Whether you’re working from your home office or managing a warehouse filled with Wi-Fi enabled equipment, the needs of rural businesses constantly increase just like those in urban areas. With the Jupiter-3 satellite, Hughesnet is now able to fill some of these gaps to ensure that rural businesses can stay connected.
Hughesnet Jupiter fleet. Image courtesy of Hughesnet.
What’s the difference between business and residential plans?
Hughesnet offers both residential and business plans and while you might be able to get by with just a residential plan, there are a number of important differences. In particular, there are three main perks that you get with a business plan:
- Priority next-day service and repair
- Prioritized customer care
- Commercial-grade installation
Downtime is a major issue for businesses as being unable to process customers’ credit cards, for example, can lose a lot of money really quickly. As such, one of the services that comes included in a Hughesnet business plan is next-day service and repair to get your business up and running as soon as possible.
Not all internet problems require physical repairs, but they still need to get resolved quickly. As such, Hughesnet business customers also get priority customer care from experienced representatives to get any other kind of technical problem resolved quickly and efficiently.

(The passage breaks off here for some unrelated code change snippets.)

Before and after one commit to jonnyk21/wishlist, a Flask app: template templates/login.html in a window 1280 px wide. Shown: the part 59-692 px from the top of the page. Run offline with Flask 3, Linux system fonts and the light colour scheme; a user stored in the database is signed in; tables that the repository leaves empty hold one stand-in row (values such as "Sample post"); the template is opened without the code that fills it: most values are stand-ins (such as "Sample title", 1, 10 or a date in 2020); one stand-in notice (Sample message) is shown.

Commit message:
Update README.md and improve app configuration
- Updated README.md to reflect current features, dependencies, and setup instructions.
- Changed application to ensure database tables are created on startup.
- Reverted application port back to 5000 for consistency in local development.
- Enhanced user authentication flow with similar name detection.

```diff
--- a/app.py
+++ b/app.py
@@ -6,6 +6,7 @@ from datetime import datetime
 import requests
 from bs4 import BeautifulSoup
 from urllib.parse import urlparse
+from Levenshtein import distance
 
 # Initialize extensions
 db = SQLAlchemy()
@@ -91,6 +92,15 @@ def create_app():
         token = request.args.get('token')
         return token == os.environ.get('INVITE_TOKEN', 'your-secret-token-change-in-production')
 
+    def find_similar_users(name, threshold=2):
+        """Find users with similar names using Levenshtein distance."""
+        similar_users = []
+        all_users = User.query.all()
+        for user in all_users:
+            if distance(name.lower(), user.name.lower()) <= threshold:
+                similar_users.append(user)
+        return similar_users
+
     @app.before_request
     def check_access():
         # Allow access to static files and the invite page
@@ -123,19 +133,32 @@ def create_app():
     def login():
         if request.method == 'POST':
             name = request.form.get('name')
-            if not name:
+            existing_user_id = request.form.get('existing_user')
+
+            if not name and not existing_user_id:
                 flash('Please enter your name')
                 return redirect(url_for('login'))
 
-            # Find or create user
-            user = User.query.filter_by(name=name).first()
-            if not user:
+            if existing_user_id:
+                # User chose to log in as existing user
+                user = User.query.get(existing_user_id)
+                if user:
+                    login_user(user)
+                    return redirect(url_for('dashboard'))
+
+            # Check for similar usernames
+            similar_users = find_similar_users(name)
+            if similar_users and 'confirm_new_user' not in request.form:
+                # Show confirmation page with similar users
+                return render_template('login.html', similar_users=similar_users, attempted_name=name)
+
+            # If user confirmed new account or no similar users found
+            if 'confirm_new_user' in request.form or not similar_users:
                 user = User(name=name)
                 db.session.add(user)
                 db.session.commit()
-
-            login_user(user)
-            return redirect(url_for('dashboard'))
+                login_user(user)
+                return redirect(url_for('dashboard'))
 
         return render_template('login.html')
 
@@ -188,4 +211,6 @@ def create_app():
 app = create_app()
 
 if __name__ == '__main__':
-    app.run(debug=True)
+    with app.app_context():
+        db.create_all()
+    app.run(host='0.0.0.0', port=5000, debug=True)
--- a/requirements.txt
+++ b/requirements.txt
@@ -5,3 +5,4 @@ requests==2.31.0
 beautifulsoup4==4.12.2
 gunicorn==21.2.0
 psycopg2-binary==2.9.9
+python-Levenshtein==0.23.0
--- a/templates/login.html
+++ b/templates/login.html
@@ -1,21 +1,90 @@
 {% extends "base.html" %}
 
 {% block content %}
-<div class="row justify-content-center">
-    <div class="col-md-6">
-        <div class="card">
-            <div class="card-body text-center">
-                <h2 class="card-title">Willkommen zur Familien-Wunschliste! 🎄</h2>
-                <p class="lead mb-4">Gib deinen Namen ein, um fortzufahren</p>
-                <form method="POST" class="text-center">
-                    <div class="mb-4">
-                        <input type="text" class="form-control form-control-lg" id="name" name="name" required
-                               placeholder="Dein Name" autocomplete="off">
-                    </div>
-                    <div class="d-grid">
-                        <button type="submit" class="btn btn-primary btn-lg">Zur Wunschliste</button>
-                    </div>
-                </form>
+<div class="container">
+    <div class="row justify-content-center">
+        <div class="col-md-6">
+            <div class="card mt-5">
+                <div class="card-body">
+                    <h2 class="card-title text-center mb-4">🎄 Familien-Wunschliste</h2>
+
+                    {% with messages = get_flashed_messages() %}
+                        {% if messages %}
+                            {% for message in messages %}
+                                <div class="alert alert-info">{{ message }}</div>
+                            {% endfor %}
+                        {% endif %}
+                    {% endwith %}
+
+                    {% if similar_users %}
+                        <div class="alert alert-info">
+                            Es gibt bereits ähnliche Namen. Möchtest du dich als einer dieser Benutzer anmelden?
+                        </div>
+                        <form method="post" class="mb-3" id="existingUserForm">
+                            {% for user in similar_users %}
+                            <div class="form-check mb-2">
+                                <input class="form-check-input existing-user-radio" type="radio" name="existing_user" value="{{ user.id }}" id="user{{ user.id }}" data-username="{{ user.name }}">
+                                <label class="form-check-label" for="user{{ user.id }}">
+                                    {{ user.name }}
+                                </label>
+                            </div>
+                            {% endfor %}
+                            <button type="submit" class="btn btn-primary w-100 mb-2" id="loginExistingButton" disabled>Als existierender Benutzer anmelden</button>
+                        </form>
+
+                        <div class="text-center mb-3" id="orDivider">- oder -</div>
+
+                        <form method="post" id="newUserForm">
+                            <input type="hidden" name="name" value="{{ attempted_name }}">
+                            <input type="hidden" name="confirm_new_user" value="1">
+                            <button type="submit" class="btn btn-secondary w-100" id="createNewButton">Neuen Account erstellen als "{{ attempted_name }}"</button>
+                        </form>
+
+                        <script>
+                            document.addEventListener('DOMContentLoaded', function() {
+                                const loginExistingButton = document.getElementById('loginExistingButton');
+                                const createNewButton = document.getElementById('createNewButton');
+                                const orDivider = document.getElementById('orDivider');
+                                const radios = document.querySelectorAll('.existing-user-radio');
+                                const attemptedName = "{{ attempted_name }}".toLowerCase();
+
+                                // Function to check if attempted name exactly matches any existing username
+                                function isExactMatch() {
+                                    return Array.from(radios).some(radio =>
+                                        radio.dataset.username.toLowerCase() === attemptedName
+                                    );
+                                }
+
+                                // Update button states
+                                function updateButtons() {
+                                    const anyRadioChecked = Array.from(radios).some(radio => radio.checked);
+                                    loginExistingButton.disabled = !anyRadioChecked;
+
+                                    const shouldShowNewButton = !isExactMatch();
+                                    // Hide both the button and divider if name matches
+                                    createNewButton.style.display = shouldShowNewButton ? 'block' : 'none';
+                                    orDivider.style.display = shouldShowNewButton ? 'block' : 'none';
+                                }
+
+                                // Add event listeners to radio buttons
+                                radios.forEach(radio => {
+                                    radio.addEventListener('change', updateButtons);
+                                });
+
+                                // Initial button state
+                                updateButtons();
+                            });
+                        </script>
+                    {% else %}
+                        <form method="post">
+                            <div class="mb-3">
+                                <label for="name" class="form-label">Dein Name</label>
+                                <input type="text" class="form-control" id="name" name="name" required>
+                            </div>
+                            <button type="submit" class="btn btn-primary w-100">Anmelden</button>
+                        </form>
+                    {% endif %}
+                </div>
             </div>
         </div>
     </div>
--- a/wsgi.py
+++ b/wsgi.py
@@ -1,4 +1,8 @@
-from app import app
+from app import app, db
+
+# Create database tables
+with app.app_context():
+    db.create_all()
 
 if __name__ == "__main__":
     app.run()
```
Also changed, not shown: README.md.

Finally, business plans come with commercial-grade installation, which can be essential in certain locations. Commercial buildings are constructed very differently than homes, often with flat or metal roofs, which require different fixtures to attach the antenna. Commercial spaces also come with a lot of other restrictions. For example, you probably can’t just drill a hole in whichever wall you want to run cables inside to your equipment. Many commercial spaces require cables to pass through secure access points. Hughesnet’s commercial installers are experienced in these situations and will handle them in order to install your equipment properly.
There are other reasons to go with a Hughesnet business plan, which Wymer sums up nicely:
“The business plans have been really honed to support business applications. […] When you couple the business version of Fusion, our Fusion Pro service, now you have the low latency and the high throughput of the GSO satellite and you’ve got an ideal solution for small businesses in low-density rural footprints.”
There are, of course, pros and cons for satellite and other wireless internet connections, but perhaps more than anyone, small businesses know how to make the best out of less-than-ideal circumstances. Hughesnet may not be the best choice in urban areas where there are lots of faster wired connections to choose from, but if your business doesn’t have access to wired infrastructure, Hughesnet strikes a good balance between speed, low latency, and affordability, and a good all-around choice when comparing different satellite providers.
If you want to find out more about current developments in the satellite internet industry and what might be on the horizon, we have several other articles available on the topic.
- When Will Project Kuiper Be Available?
- When Will OneWeb Satellite Internet Be Available?
- What Is Hughesnet Fusion?
- What Happened to Viasat’s New Satellite?
- Viasat Buys Inmarsat and Its Plans for a LEO Constellation
- Starlink Roam Is Here, but Is It Worth It?
Author - Peter Christiansen
Peter Christiansen writes about satellite internet, rural connectivity, livestreaming, and parental controls for HighSpeedInternet.com. Peter holds a PhD in communication from the University of Utah and has been working in tech for over 15 years as a computer programmer, game developer, filmmaker, and writer. His writing has been praised by outlets like Wired, Digital Humanities Now, and the New Statesman.